Dr. Calder is clearly no stranger to Braudel or his work. If he rejected his method, we must presume either that he did not think himself equal to Braudel’s achievement—and given the very remarkable quality of achievement shown here, that would have been overmodest—or that he could not perceive any underlying pattern of impulse and motive which allowed the story of the rise of the English-speaking empire to be told in the same manner as that of the clash of Habsburg and Turk in the sixteenth-century Mediterranean. Since Braudel’s explanation turned very largely on climate and geography in a single climatic region, that imperception is understandable. And yet there is surely a recurrent influence at work, and Dr. Calder might have given it more attention. That is the military superiority of the Europeans over all the non-European peoples with whom their ships brought them into contact—until they met the Chinese.

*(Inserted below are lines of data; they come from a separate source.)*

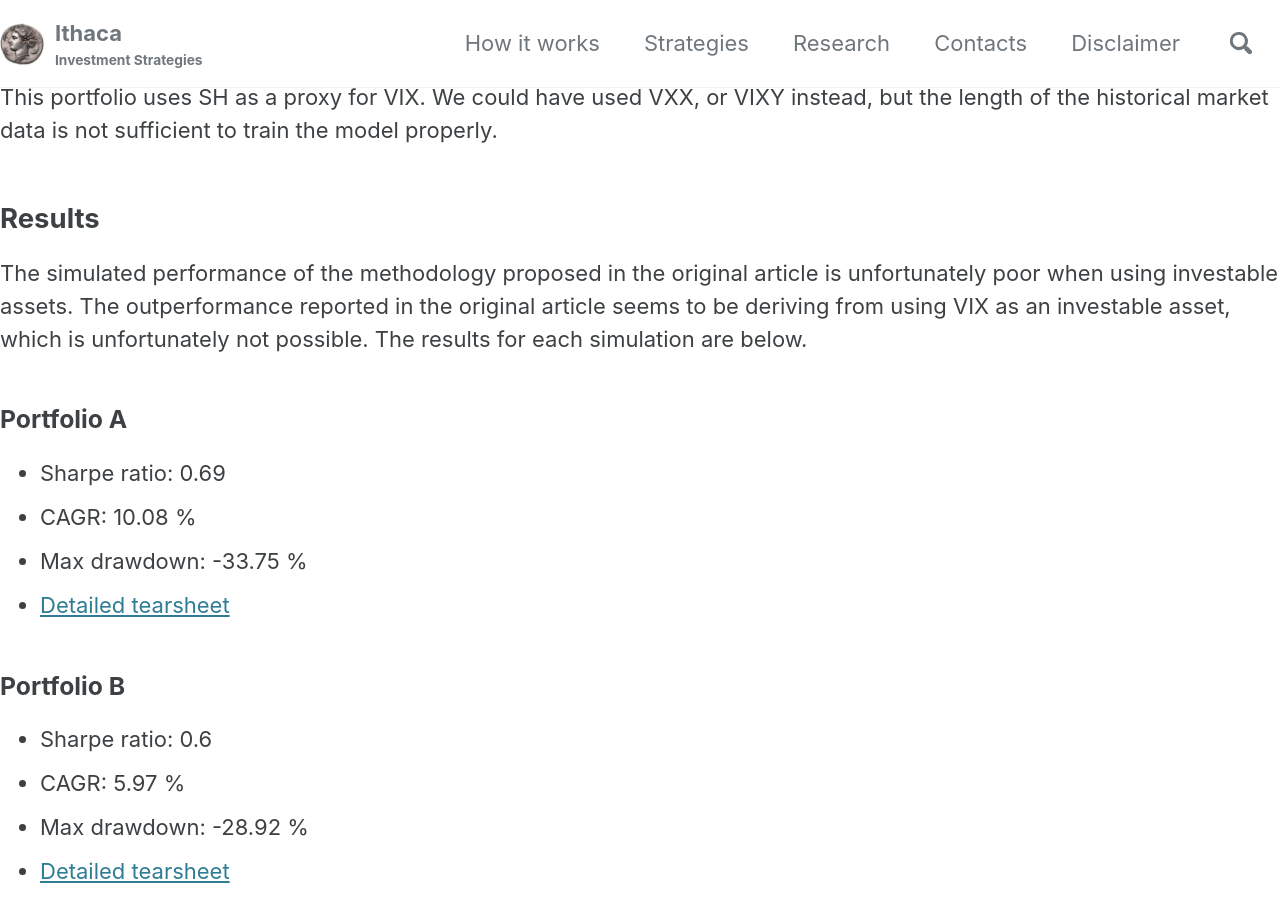
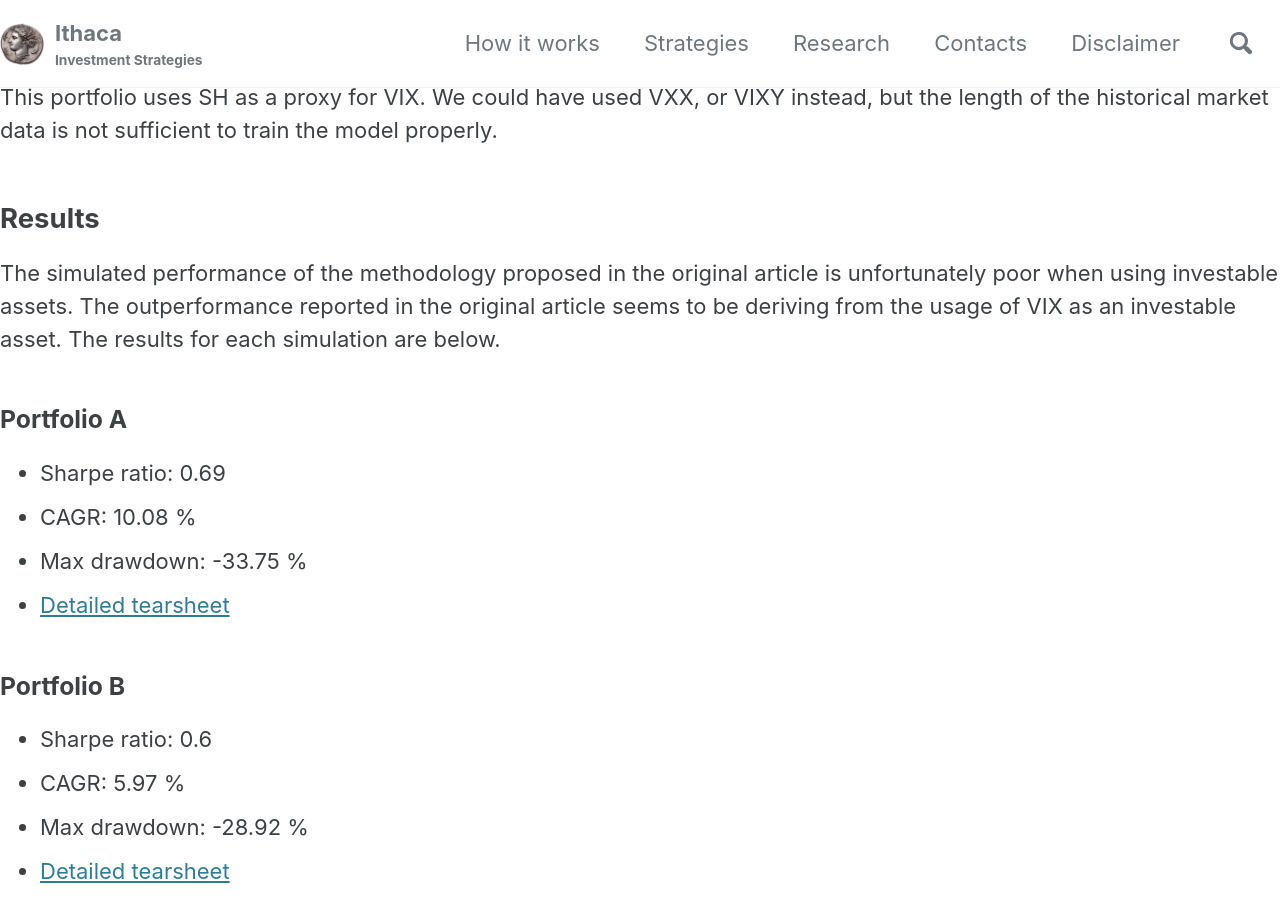
Before and after one commit to IthacaResearch/ithacaresearch.github.io, a Jekyll site: the page built from _research/dlpopt.md, in a window 1280 px wide and 900 px high, scrolled down 2592 px. Built offline with Jekyll 4.4.1, drawn with Linux system fonts in a browser that asks for light colours; cached includes are drawn as plain includes; our own code applies the rules of GitHub Pages for plain Markdown files.

Commit message:
Update dlpopt.md

```diff
--- a/_research/dlpopt.md
+++ b/_research/dlpopt.md
@@ -63,7 +63,7 @@ This portfolio uses SH as a proxy for VIX. We could have used VXX, or VIXY inste
 
 ## Results
 
-The simulated performance of the methodology proposed in the original article is unfortunately poor when using investable assets. The outperformance reported in the original article seems to be deriving from using VIX as an investable asset, which is unfortunately not possible. The results for each simulation are below.
+The simulated performance of the methodology proposed in the original article is unfortunately poor when using investable assets. The outperformance reported in the original article seems to be deriving from the usage of VIX as an investable asset. The results for each simulation are below.
 
 ### Portfolio A
 - Sharpe ratio: 0.69
```
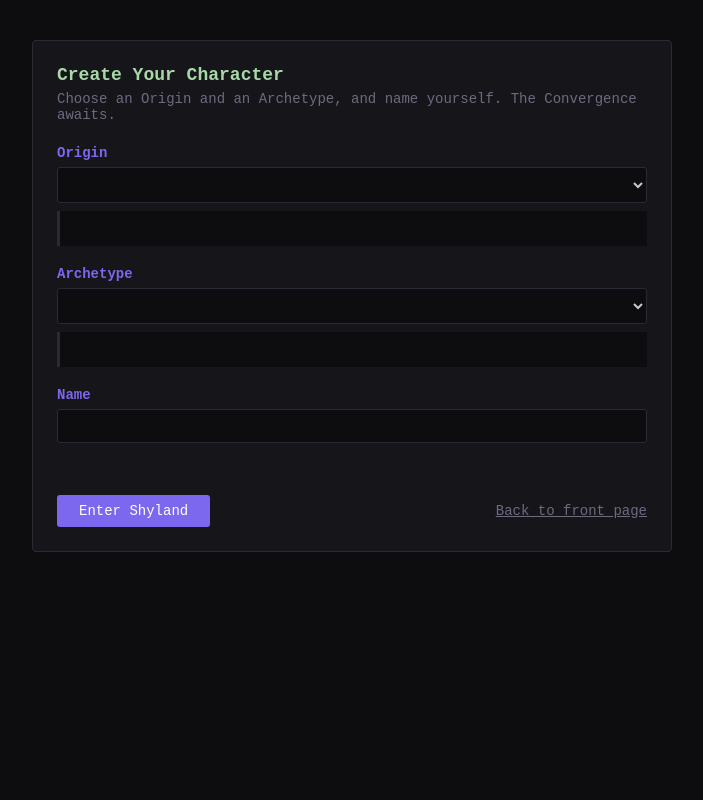
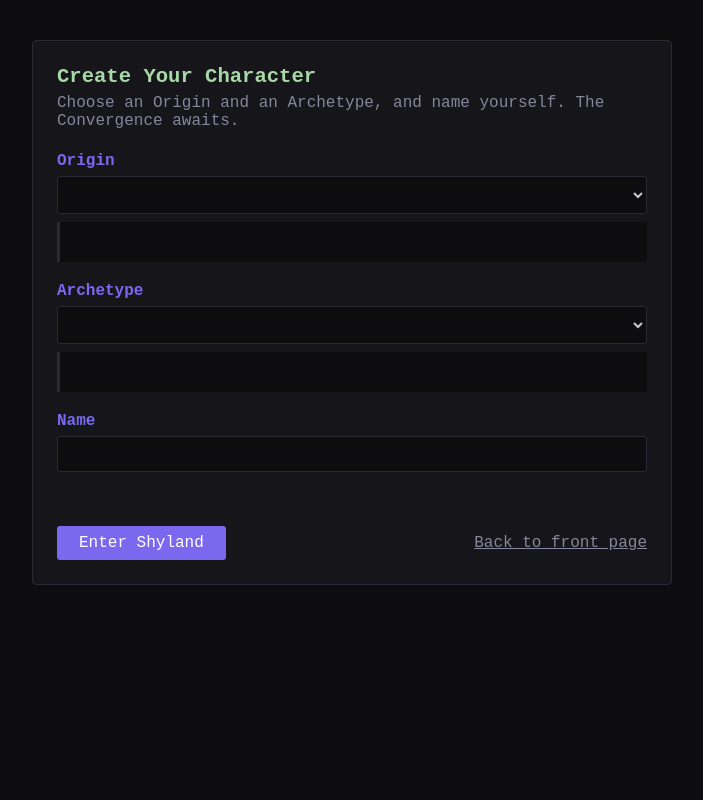
Before and after one commit to KnightOfNight/games-mvc, a Django app: template django/src/apps/shyland/templates/shyland/character_create.html in a window 1280 px wide. Shown: the whole page, without its empty margins (288-991 px from the left). Run offline with Django 5.2, Linux system fonts and the light colour scheme; the template is opened without the code that fills it, so the values that code supplies are empty.

Commit message:
V24.24 Brief 1 Step 3: character_create.html type scale to rem, root 16px; --muted #6b6b80 -> #85859c (5.01:1 contrast fix, #221)
Co-Authored-By: Claude Fable 5 <noreply@anthropic.com>

```diff
--- a/django/src/apps/shyland/templates/shyland/character_create.html
+++ b/django/src/apps/shyland/templates/shyland/character_create.html
@@ -10,14 +10,14 @@
     --surface: #16161a;
     --border: #2a2a35;
     --text: #c8c8d4;
-    --muted: #6b6b80;
+    --muted: #85859c;
     --accent: #7b68ee;
     --room: #a8d8a8;
     --error: #cc4444;
     --ok: #4caf7d;
   }
 
-  html, body { min-height: 100%; background: var(--bg); color: var(--text); font-family: 'Courier New', Courier, monospace; font-size: 14px; }
+  html, body { min-height: 100%; background: var(--bg); color: var(--text); font-family: 'Courier New', Courier, monospace; font-size: 16px; }
 
   #creator {
     max-width: 640px;
@@ -28,7 +28,7 @@
     border-radius: 4px;
   }
 
-  h1 { font-size: 18px; color: var(--room); margin-bottom: 6px; }
+  h1 { font-size: 1.2857rem; color: var(--room); margin-bottom: 6px; }
   .subtitle { color: var(--muted); margin-bottom: 22px; }
 
   .field { margin-bottom: 20px; }
@@ -42,7 +42,7 @@
     border: 1px solid var(--border);
     border-radius: 3px;
     font-family: inherit;
-    font-size: 14px;
+    font-size: 1rem;
   }
   select:focus, input[type="text"]:focus { outline: 2px solid var(--accent); outline-offset: 1px; }
 
@@ -72,7 +72,7 @@
     border-radius: 3px;
     cursor: pointer;
     font-family: inherit;
-    font-size: 14px;
+    font-size: 1rem;
   }
   button[type="submit"]:hover { opacity: .85; }
   .back-link { color: var(--muted); text-decoration: underline; }
```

This power by no means depended upon technical superiority. European ships, it is true, were revolutionary in their sea-keeping properties and firepower. But settlers and explorers enjoyed no such technical superiority when they set foot ashore. European firearms were of paltry worth until the nineteenth century—why else the abandon with which they were exchanged as trade goods?—and the Europeans themselves always were heavily outnumbered by the natives. What allowed them to win, time and again, was that they brought with them a philosophy of warfare quite different from and far more ruthless than that practiced in any of the new worlds. As a Puritan settler in New England put it, “They [the Red Indians] might fight seven years and not kill seven men. They came not near one another, but shot remote, and not point blank, as we often do with our bullets…. This fight is more for pastime, than to conquer and subdue enemies.” The Indians for their part found that European war was “too furious and slays too many men.”
We cannot guess when Europeans ceased to treat war as a pastime. Mr. Calder does not confront this issue. But it has something to do with their necessary reaction to the successive eruptions of barbarian peoples from central Asia during and after the fall of the Roman Empire. The Chinese, who were subjected to the same surges, eventually brought them into check by the construction of a permanent barrier along the inner Asian flank of their empire and the organization of a military system to garrison it. The Europeans, lacking the unity for that effort, taught themselves warrior skills which matched those of the horse peoples of the steppe and, when allied to settled agriculture, could overcome them. The rise of the maritime empires, Hispanic and English, is a subplot of this story. So, too, in a way, is that of Habsburg versus Turk in the sixteenth-century Mediterranean. Perhaps when, ten years hence, Dr. Calder undertakes a synthesis of his whole work, he will weave the revolutionary military ethic through his narrative and so make its unity show clear.